-------- MATERIAL PROVIDED --------

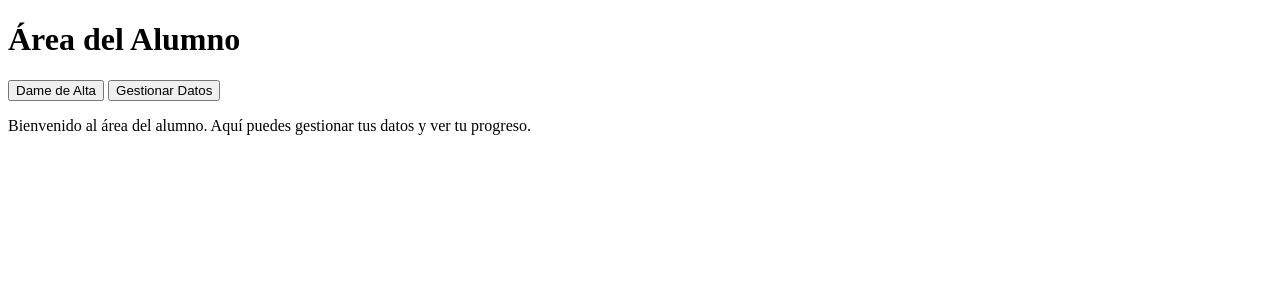
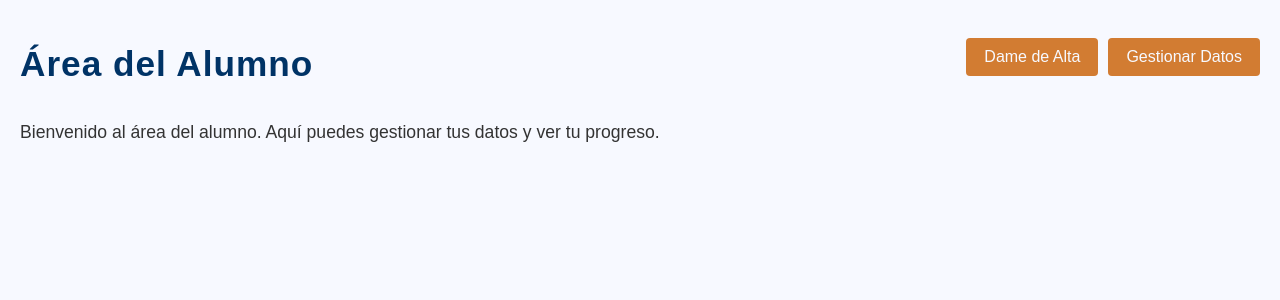
Before and after one commit to arojas-r/GestorAcademicoPracticas, a PHP site: page /alumnos.php in a window 1280 px wide. Shown: the top 300 px of the page. Run offline with PHP 8.4, Linux system fonts and the light colour scheme.

Commit message:
commit
css mas completo y añadidos las clases del formulario

```diff
--- a/alumnos/alumnos.php
+++ b/alumnos/alumnos.php
@@ -10,16 +10,16 @@
 
 <main>
     <div class="header-container">
-        <h1>Área del Alumno</h1>
+        <h1 class="titulo-alumno">Área del Alumno</h1>
         <div class="btn-group">
-            <button onclick="toggleSection('formAlta')">Dame de Alta</button>
-            <button onclick="toggleSection('formGestion')">Gestionar Datos</button>
+            <button  class="btn-toggle" onclick="toggleSection('formAlta')">Dame de Alta</button>
+            <button  class="btn-toggle" onclick="toggleSection('formGestion')">Gestionar Datos</button>
         </div>
     </div>
 
-    <p>Bienvenido al área del alumno. Aquí puedes gestionar tus datos y ver tu progreso.</p>
+    <p class="descripcion-alumno">Bienvenido al área del alumno. Aquí puedes gestionar tus datos y ver tu progreso.</p>
 
-    <section id="formAlta" class="hidden toggle-section">
+    <section id="formAlta" class="hidden toggle-section form-alta">
         <form action="" method="post">
             <label for="nombre1">Nombre:</label>
             <input type="text" id="nombre1" name="nombre1" required>
@@ -37,8 +37,8 @@
         </form>
     </section>
 
-    <section id="formGestion" class="hidden toggle-section">
-        <p>Aquí puedes gestionar tus datos.</p>
+    <section id="formGestion" class="hidden toggle-section form-gestion">
+        <p class="descripcion-gestion">Aquí puedes gestionar tus datos.</p>
 
     <?php
     // Simulación de una base de datos con un array
--- a/alumnos/css/estilos.css
+++ b/alumnos/css/estilos.css
@@ -6,3 +6,264 @@
     border: 1px solid black;
     background-color: #f9f9f9;
 }
+:root {
+    --background: #f7f9ff;
+    --thtable: #036;
+    --modify: #f79007;
+    --buton: #D27C32;
+    --delete: rgb(0, 20, 41);
+    --table1: #d4ecff;
+    --table2:  rgb(39, 70, 100);
+    --border: #ffffff;
+
+}
+
+body {
+    font-family: Arial, sans-serif;
+    margin: 20px;
+    background-color: var(--background);
+}
+
+table {
+    width: 100%;
+    border-collapse: collapse;
+    margin-bottom: 20px;
+    background-color: var(--table1);
+    box-shadow: 0px 0px 3px 5px var(--table1);
+}
+
+th,
+td {
+    padding: 10px;
+    border: 1px solid var(--border);
+    text-align: left;
+}
+
+th {
+    background-color: var(--thtable);
+    color: var(--background);
+    font-weight: 900;
+    font-size: 20px;
+}
+
+td {
+    font-weight: 500;
+}
+
+tr:nth-child(even) {
+    background-color: var(--table2);
+    color: var(--background);
+}
+
+.actions {
+    display: flex;
+    gap: 5px;
+}
+
+.btn {
+    padding: 8px 12px;
+    border: none;
+    border-radius: 4px;
+    cursor: pointer;
+    font-size: 0.9em;
+    color: var(--background);
+}
+
+.btn-delete {
+    background-color: var(--delete);
+}
+
+.btn-modify {
+    background-color: var(--modify);
+    color: var(--table1);
+}
+
+.btn-add {
+    background-color: var(--buton);
+    margin-bottom: 20px;
+}
+
+.search-container {
+    margin-bottom: 20px;
+    display: flex;
+    align-items: center;
+}
+
+.search-container input[type="text"] {
+    padding: 10px;
+    border: 1px solid #ddd;
+    border-radius: 4px;
+    flex-grow: 1;
+    margin-right: 10px;
+}
+
+.search-container button {
+    padding: 10px 15px;
+    background-color: var(--buton);
+    color: white;
+    border: none;
+    border-radius: 4px;
+    cursor: pointer;
+}
+
+/* Estilos para el modal */
+.modal-overlay {
+    display: none;
+    /* Oculto por defecto */
+    position: fixed;
+    top: 0;
+    left: 0;
+    width: 100%;
+    height: 100%;
+    background-color: rgba(0, 0, 0, 0.5);
+    /* Fondo semitransparente */
+    justify-content: center;
+    align-items: center;
+    z-index: 1000;
+    /* Asegura que esté encima de todo */
+}
+
+.modal-content {
+    background-color: #fff;
+    padding: 30px;
+    border-radius: 8px;
+    box-shadow: 0 4px 8px rgba(0, 0, 0, 0.2);
+    width: 90%;
+    max-width: 500px;
+    position: relative;
+}
+
+.modal-content h2 {
+    margin-top: 0;
+    margin-bottom: 20px;
+    color: #333;
+}
+
+.modal-content label {
+    display: block;
+    margin-bottom: 8px;
+    font-weight: bold;
+}
+
+.modal-content input[type="text"],
+.modal-content input[type="date"],
+.modal-content select {
+    /* Añadido estilo para select */
+    width: calc(100% - 22px);
+    padding: 10px;
+    margin-bottom: 15px;
+    border: 1px solid #ddd;
+    border-radius: 4px;
+}
+
+.modal-content button {
+    padding: 10px 20px;
+    background-color: #007bff;
+    color: white;
+    border: none;
+    border-radius: 4px;
+    cursor: pointer;
+    margin-right: 10px;
+}
+
+.modal-content .btn-cancel {
+    background-color: #6c757d;
+}
+
+.close-button {
+    position: absolute;
+    top: 10px;
+    right: 10px;
+    font-size: 24px;
+    cursor: pointer;
+    color: #aaa;
+}
+
+.close-button:hover {
+    color: #333;
+}
+
+/* estilo para alumnos*/
+.header-container {
+    display: flex;
+    justify-content: space-between;
+    align-items: center;
+    margin-bottom: 25px;
+}
+
+.btn-group {
+    display: flex;
+    gap: 10px;
+}
+
+.btn-toggle {
+    background-color: var(--buton);
+    color: var(--background);
+    border: none;
+    border-radius: 4px;
+    padding: 10px 18px;
+    font-size: 1em;
+    cursor: pointer;
+    transition: background 0.2s;
+}
+
+.btn-toggle:hover {
+    background-color: var(--modify);
+    color: var(--table1);
+}
+
+.toggle-section {
+    margin-top: 20px;
+    padding: 20px;
+    border: 1px solid var(--border);
+    background-color: #f9f9f9;
+    border-radius: 6px;
+}
+
+.form-alta label,
+.form-gestion label {
+    display: block;
+    margin-bottom: 6px;
+    font-weight: bold;
+}
+
+.form-alta input[type="text"],
+.form-gestion input[type="text"] {
+    width: 100%;
+    padding: 8px;
+    margin-bottom: 14px;
+    border: 1px solid #ddd;
+    border-radius: 4px;
+}
+
+.form-alta button,
+.form-gestion button {
+    background-color: var(--buton);
+    color: var(--background);
+    border: none;
+    border-radius: 4px;
+    padding: 10px 18px;
+    font-size: 1em;
+    cursor: pointer;
+    margin-top: 10px;
+}
+
+.form-alta button:hover,
+.form-gestion button:hover {
+    background-color: var(--modify);
+    color: var(--table1);
+}
+.titulo-alumno {
+    color: var(--thtable);
+    font-size: 2.2em;
+    font-weight: 900;
+    margin-bottom: 10px;
+    letter-spacing: 1px;
+}
+
+.descripcion-alumno {
+    color: #333;
+    font-size: 1.1em;
+    margin-bottom: 18px;
+    line-height: 1.5;
+}
```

--------

§ WORK REQUIRED
Write the entries above out again exactly, omitting each image.

§ RESPONSE
Before and after one commit to arojas-r/GestorAcademicoPracticas, a PHP site: page /alumnos.php in a window 1280 px wide. Shown: the top 300 px of the page. Run offline with PHP 8.4, Linux system fonts and the light colour scheme.

Commit message:
commit
css mas completo y añadidos las clases del formulario

```diff
--- a/alumnos/alumnos.php
+++ b/alumnos/alumnos.php
@@ -10,16 +10,16 @@
 
 <main>
     <div class="header-container">
-        <h1>Área del Alumno</h1>
+        <h1 class="titulo-alumno">Área del Alumno</h1>
         <div class="btn-group">
-            <button onclick="toggleSection('formAlta')">Dame de Alta</button>
-            <button onclick="toggleSection('formGestion')">Gestionar Datos</button>
+            <button  class="btn-toggle" onclick="toggleSection('formAlta')">Dame de Alta</button>
+            <button  class="btn-toggle" onclick="toggleSection('formGestion')">Gestionar Datos</button>
         </div>
     </div>
 
-    <p>Bienvenido al área del alumno. Aquí puedes gestionar tus datos y ver tu progreso.</p>
+    <p class="descripcion-alumno">Bienvenido al área del alumno. Aquí puedes gestionar tus datos y ver tu progreso.</p>
 
-    <section id="formAlta" class="hidden toggle-section">
+    <section id="formAlta" class="hidden toggle-section form-alta">
         <form action="" method="post">
             <label for="nombre1">Nombre:</label>
             <input type="text" id="nombre1" name="nombre1" required>
@@ -37,8 +37,8 @@
         </form>
     </section>
 
-    <section id="formGestion" class="hidden toggle-section">
-        <p>Aquí puedes gestionar tus datos.</p>
+    <section id="formGestion" class="hidden toggle-section form-gestion">
+        <p class="descripcion-gestion">Aquí puedes gestionar tus datos.</p>
 
     <?php
     // Simulación de una base de datos con un array
--- a/alumnos/css/estilos.css
+++ b/alumnos/css/estilos.css
@@ -6,3 +6,264 @@
     border: 1px solid black;
     background-color: #f9f9f9;
 }
+:root {
+    --background: #f7f9ff;
+    --thtable: #036;
+    --modify: #f79007;
+    --buton: #D27C32;
+    --delete: rgb(0, 20, 41);
+    --table1: #d4ecff;
+    --table2:  rgb(39, 70, 100);
+    --border: #ffffff;
+
+}
+
+body {
+    font-family: Arial, sans-serif;
+    margin: 20px;
+    background-color: var(--background);
+}
+
+table {
+    width: 100%;
+    border-collapse: collapse;
+    margin-bottom: 20px;
+    background-color: var(--table1);
+    box-shadow: 0px 0px 3px 5px var(--table1);
+}
+
+th,
+td {
+    padding: 10px;
+    border: 1px solid var(--border);
+    text-align: left;
+}
+
+th {
+    background-color: var(--thtable);
+    color: var(--background);
+    font-weight: 900;
+    font-size: 20px;
+}
+
+td {
+    font-weight: 500;
+}
+
+tr:nth-child(even) {
+    background-color: var(--table2);
+    color: var(--background);
+}
+
+.actions {
+    display: flex;
+    gap: 5px;
+}
+
+.btn {
+    padding: 8px 12px;
+    border: none;
+    border-radius: 4px;
+    cursor: pointer;
+    font-size: 0.9em;
+    color: var(--background);
+}
+
+.btn-delete {
+    background-color: var(--delete);
+}
+
+.btn-modify {
+    background-color: var(--modify);
+    color: var(--table1);
+}
+
+.btn-add {
+    background-color: var(--buton);
+    margin-bottom: 20px;
+}
+
+.search-container {
+    margin-bottom: 20px;
+    display: flex;
+    align-items: center;
+}
+
+.search-container input[type="text"] {
+    padding: 10px;
+    border: 1px solid #ddd;
+    border-radius: 4px;
+    flex-grow: 1;
+    margin-right: 10px;
+}
+
+.search-container button {
+    padding: 10px 15px;
+    background-color: var(--buton);
+    color: white;
+    border: none;
+    border-radius: 4px;
+    cursor: pointer;
+}
+
+/* Estilos para el modal */
+.modal-overlay {
+    display: none;
+    /* Oculto por defecto */
+    position: fixed;
+    top: 0;
+    left: 0;
+    width: 100%;
+    height: 100%;
+    background-color: rgba(0, 0, 0, 0.5);
+    /* Fondo semitransparente */
+    justify-content: center;
+    align-items: center;
+    z-index: 1000;
+    /* Asegura que esté encima de todo */
+}
+
+.modal-content {
+    background-color: #fff;
+    padding: 30px;
+    border-radius: 8px;
+    box-shadow: 0 4px 8px rgba(0, 0, 0, 0.2);
+    width: 90%;
+    max-width: 500px;
+    position: relative;
+}
+
+.modal-content h2 {
+    margin-top: 0;
+    margin-bottom: 20px;
+    color: #333;
+}
+
+.modal-content label {
+    display: block;
+    margin-bottom: 8px;
+    font-weight: bold;
+}
+
+.modal-content input[type="text"],
+.modal-content input[type="date"],
+.modal-content select {
+    /* Añadido estilo para select */
+    width: calc(100% - 22px);
+    padding: 10px;
+    margin-bottom: 15px;
+    border: 1px solid #ddd;
+    border-radius: 4px;
+}
+
+.modal-content button {
+    padding: 10px 20px;
+    background-color: #007bff;
+    color: white;
+    border: none;
+    border-radius: 4px;
+    cursor: pointer;
+    margin-right: 10px;
+}
+
+.modal-content .btn-cancel {
+    background-color: #6c757d;
+}
+
+.close-button {
+    position: absolute;
+    top: 10px;
+    right: 10px;
+    font-size: 24px;
+    cursor: pointer;
+    color: #aaa;
+}
+
+.close-button:hover {
+    color: #333;
+}
+
+/* estilo para alumnos*/
+.header-container {
+    display: flex;
+    justify-content: space-between;
+    align-items: center;
+    margin-bottom: 25px;
+}
+
+.btn-group {
+    display: flex;
+    gap: 10px;
+}
+
+.btn-toggle {
+    background-color: var(--buton);
+    color: var(--background);
+    border: none;
+    border-radius: 4px;
+    padding: 10px 18px;
+    font-size: 1em;
+    cursor: pointer;
+    transition: background 0.2s;
+}
+
+.btn-toggle:hover {
+    background-color: var(--modify);
+    color: var(--table1);
+}
+
+.toggle-section {
+    margin-top: 20px;
+    padding: 20px;
+    border: 1px solid var(--border);
+    background-color: #f9f9f9;
+    border-radius: 6px;
+}
+
+.form-alta label,
+.form-gestion label {
+    display: block;
+    margin-bottom: 6px;
+    font-weight: bold;
+}
+
+.form-alta input[type="text"],
+.form-gestion input[type="text"] {
+    width: 100%;
+    padding: 8px;
+    margin-bottom: 14px;
+    border: 1px solid #ddd;
+    border-radius: 4px;
+}
+
+.form-alta button,
+.form-gestion button {
+    background-color: var(--buton);
+    color: var(--background);
+    border: none;
+    border-radius: 4px;
+    padding: 10px 18px;
+    font-size: 1em;
+    cursor: pointer;
+    margin-top: 10px;
+}
+
+.form-alta button:hover,
+.form-gestion button:hover {
+    background-color: var(--modify);
+    color: var(--table1);
+}
+.titulo-alumno {
+    color: var(--thtable);
+    font-size: 2.2em;
+    font-weight: 900;
+    margin-bottom: 10px;
+    letter-spacing: 1px;
+}
+
+.descripcion-alumno {
+    color: #333;
+    font-size: 1.1em;
+    margin-bottom: 18px;
+    line-height: 1.5;
+}
```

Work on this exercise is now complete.